Driven by an awareness of the world’s need for food, researchers at the Weizmann Institute of Science are unlocking the secrets of plant metabolism, genetics, and development and are concentrating their biochemical, molecular, and genomics-oriented research to eliminate hunger and malnutrition in developing countries, and to improve human health all over the world.

Just a few examples of their extraordinary research are below:

Kenyan farmer in an experimental corn field that uses Weizmann-developed methods.

Kenyan farmer in an experimental corn field that uses Weizmann-developed methods.

Fighting a crop-killing parasite. According to the UN, close to 25,000 people die every day of starvation around the world. This devastation is substantially concentrated in Africa. Witchweed (Striga hermonthica), a parasitic weed that drains the nutrition and water from crops, thus killing them before they grow, is widespread across the continent, where an estimated 100 million farmers lose half their crop yield annually to such parasites.

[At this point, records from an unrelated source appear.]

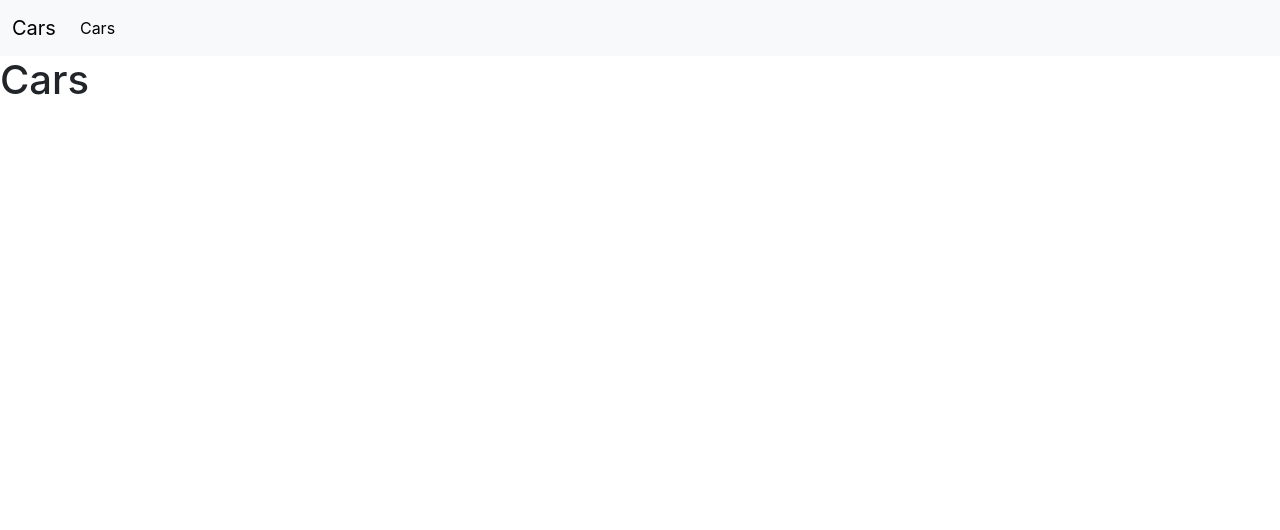
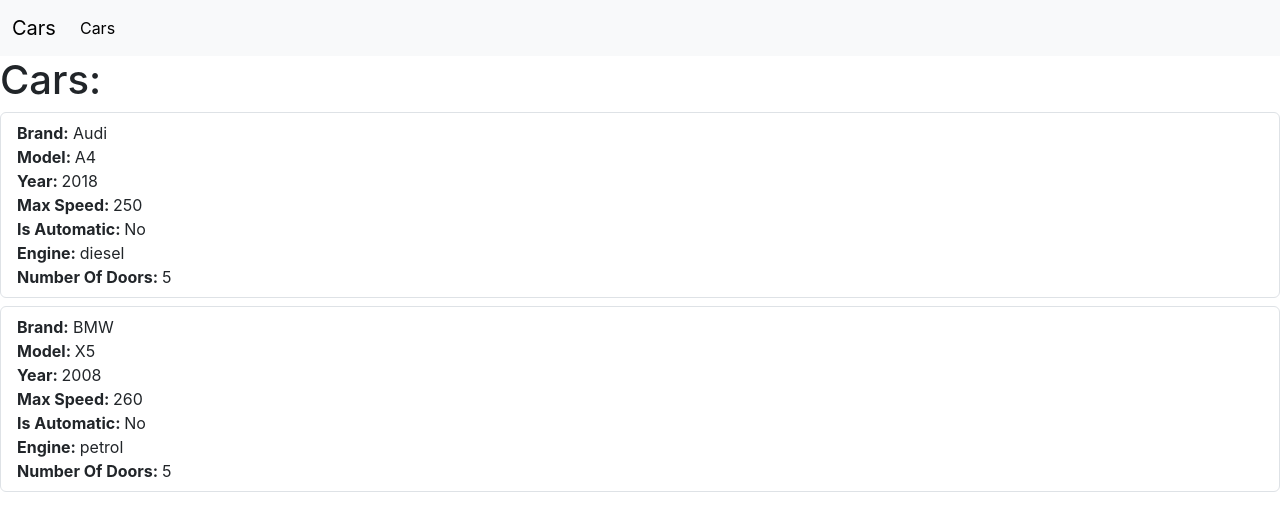
Before and after one commit to BiljanaDa/cars-react, a React (Create React App) app: page /cars in a window 1280 px wide. Shown: the top 530 px of the page. Built offline with nearby package versions, Linux system fonts and the light colour scheme.

Commit message:
zadatak 2

```diff
--- /dev/null
+++ b/src/components/Car.js
@@ -0,0 +1,28 @@
+import React from "react";
+
+export default function Car({ car }) {
+  return (
+    <>
+      <div key={car.id} className="row mb-2">
+        <div className="col">
+          <ul class="list-group">
+            <li class="list-group-item">
+              <strong>Brand:</strong> {car.brand} <br />
+              <strong>Model: </strong>
+              {car.model} <br />
+              <strong>Year: </strong> {car.year} <br />
+              <strong>Max Speed: </strong> {car.maxSpeed}
+              <br />
+              <strong>Is Automatic: </strong> {car.isAutomatic ? "Yes" : "No"}
+              <br />
+              <strong>Engine: </strong> {car.engine}
+              <br />
+              <strong>Number Of Doors: </strong> {car.numberOfDoors}
+              <br />
+            </li>
+          </ul>
+        </div>
+      </div>
+    </>
+  );
+}
--- a/src/pages/AppCars.js
+++ b/src/pages/AppCars.js
@@ -1,5 +1,17 @@
-import React from "react";
+import React, { useEffect, useState } from "react";
+import carsService from "../service/CarsService";
+import Car from "../components/Car";
 
 export default function AppCars() {
-  return <h1>Cars</h1>;
+  const [cars, setCars] = useState(carsService.getAllCars());
+  useEffect(() => setCars(carsService.getAllCars()), []);
+
+  return (
+    <div>
+      <h1>Cars:</h1>
+      {cars.map((car) => (
+        <Car key={car.id} car={car} />
+      ))}
+    </div>
+  );
 }
--- /dev/null
+++ b/src/service/CarsService.js
@@ -0,0 +1,33 @@
+class CarsService {
+  constructor() {
+    this.cars = [
+      {
+        id: 1,
+        brand: "Audi",
+        model: "A4",
+        year: 2018,
+        maxSpeed: 250,
+        isAutomatic: false,
+        engine: "diesel",
+        numberOfDoors: 5,
+      },
+      {
+        id: 2,
+        brand: "BMW",
+        model: "X5",
+        year: 2008,
+        maxSpeed: 260,
+        isAutomatic: false,
+        engine: "petrol",
+        numberOfDoors: 5,
+      },
+    ];
+  }
+
+  getAllCars() {
+    return this.cars;
+  }
+}
+
+const carsService = new CarsService();
+export default carsService;
```
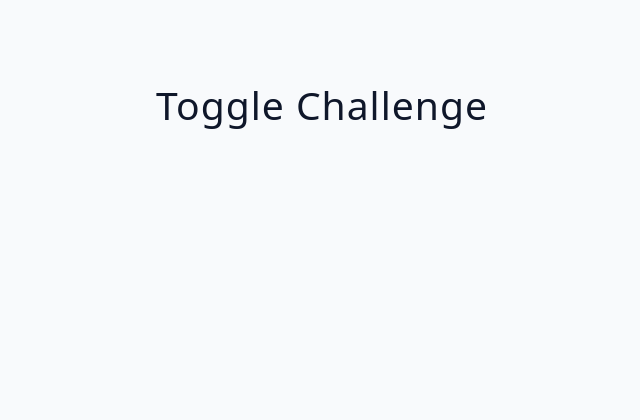
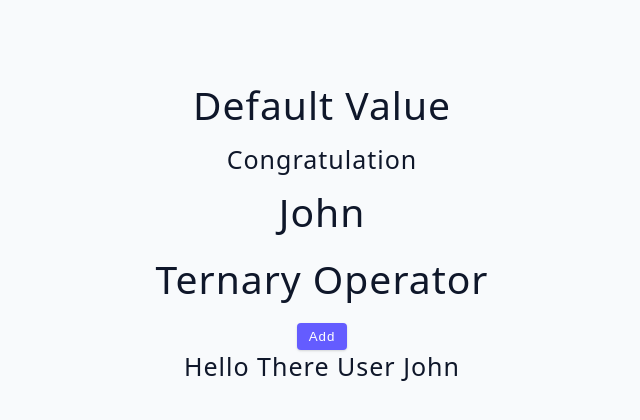
Before and after one commit to isnendyankp/advancedreact, a React (Vite) app: page / in a window 1280 px wide. Shown: the top 420 px of the page, without its empty margins (318-958 px from the left). Built offline with nearby package versions, Linux system fonts and the light colour scheme.

Commit message:
section 6-108-Ternary Operator: Learn condition Ternary Operator

```diff
--- a/src/App.jsx
+++ b/src/App.jsx
@@ -1,4 +1,4 @@
-import Starter from './tutorial/03-conditional-rendering/starter/06-toggle-challenge.jsx';
+import Starter from './tutorial/03-conditional-rendering/starter/05-short-circuit-examples.jsx';
 import Final from './tutorial/01-useState/final/03-useState-array.jsx';
 
 function App() {
--- a/src/tutorial/03-conditional-rendering/starter/05-short-circuit-examples.jsx
+++ b/src/tutorial/03-conditional-rendering/starter/05-short-circuit-examples.jsx
@@ -31,6 +31,20 @@ const ShortCircuitExamples = () => {
       )}
       {/* toggle component */}
       {user && <SomeComponent name={user.name} />}
+      {/*Ternary Operato*/}
+      <h2 style={{ margin: '1rem 0' }}>Ternary Operator</h2>
+      {/* inside element */}
+      <button className="btn">{isEditing ? 'edit' : 'add'}</button>
+      {/* toggle elements/components */}
+      {user ? (
+        <div>
+          <h4>hello there user {user.name}</h4>
+        </div>
+      ) : (
+        <div>
+          <h2>please login</h2>
+        </div>
+      )}
     </div>
   );
 };
@@ -48,3 +62,9 @@ export default ShortCircuitExamples;
 
 // <h2>{name || 'default value'}</h2> display susan
 // <h2>{text || 'default value'}</h2> display default value
+
+// Ternary Operator
+// In JavaScript, the ternary operator is a way to concisely express a simple conditional statement. It is often called the "conditional operator" or the "ternary conditional operator".
+// Here is the basic syntax for using the ternary operator:
+// condition ? expression1 : expression2;
+// If condition is truthy, the operator will return expression1. If condition is falsy, it will return expression2.
```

Fortunately, Weizmann scientists have developed a method for preventing witchweed by disrupting its growth before it reaches a damaging size. Thanks to this approach, maize yields have tripled. The new varieties have been released to seed companies, which have commercialized them in western Kenya and Uganda and are continuing to breed resistant varieties that are appropriate for other regions. Read more

Wheat with almost double the yield. Weizmann Institute scientists developed new varieties of wheat that provide a nearly 40 percent higher yield. This achievement allows for production of more wheat grains and more wheat protein per unit of growing area. These improved varieties also produce hardier crops that are better able to resist disease and natural damage, such as insects and drought. Read more

Boosting a plant’s natural defenses. Feeding the world is all the more challenging because a staggering proportion of crop yields worldwide — close to one-third — is regularly lost to pests, disease, and weather. Fortunately, researchers in the Weizmann Institute’s Department of Plant Sciences focus on research that can help increase yields by reducing these losses. Research is particularly aimed at understanding — and ultimately enhancing — the plant’s natural defenses against a variety of ills. Read more

Genetically modified tomatoes produced by the Department of Plant Sciences.

Genetically modified tomatoes produced by the Department of Plant Sciences.

Environmentally friendly pesticide for better crops. An underlying aim of the Weizmann Institute’s plant sciences research is to reduce dependence on artificial fertilizers, pesticides, and herbicides in order to create sustainable agriculture in developing nations. To that end, soil microbiologists at the Institute are harnessing a fungus, Trichoderma, to act as an environmentally friendly pesticide. They have also identified a gene originating in wild tomato plants that provides resistance against wilt disease. The presence of genes that provide plants with disease resistance may greatly decrease the need for spraying crops with pesticides that may cause environmental damage. Read more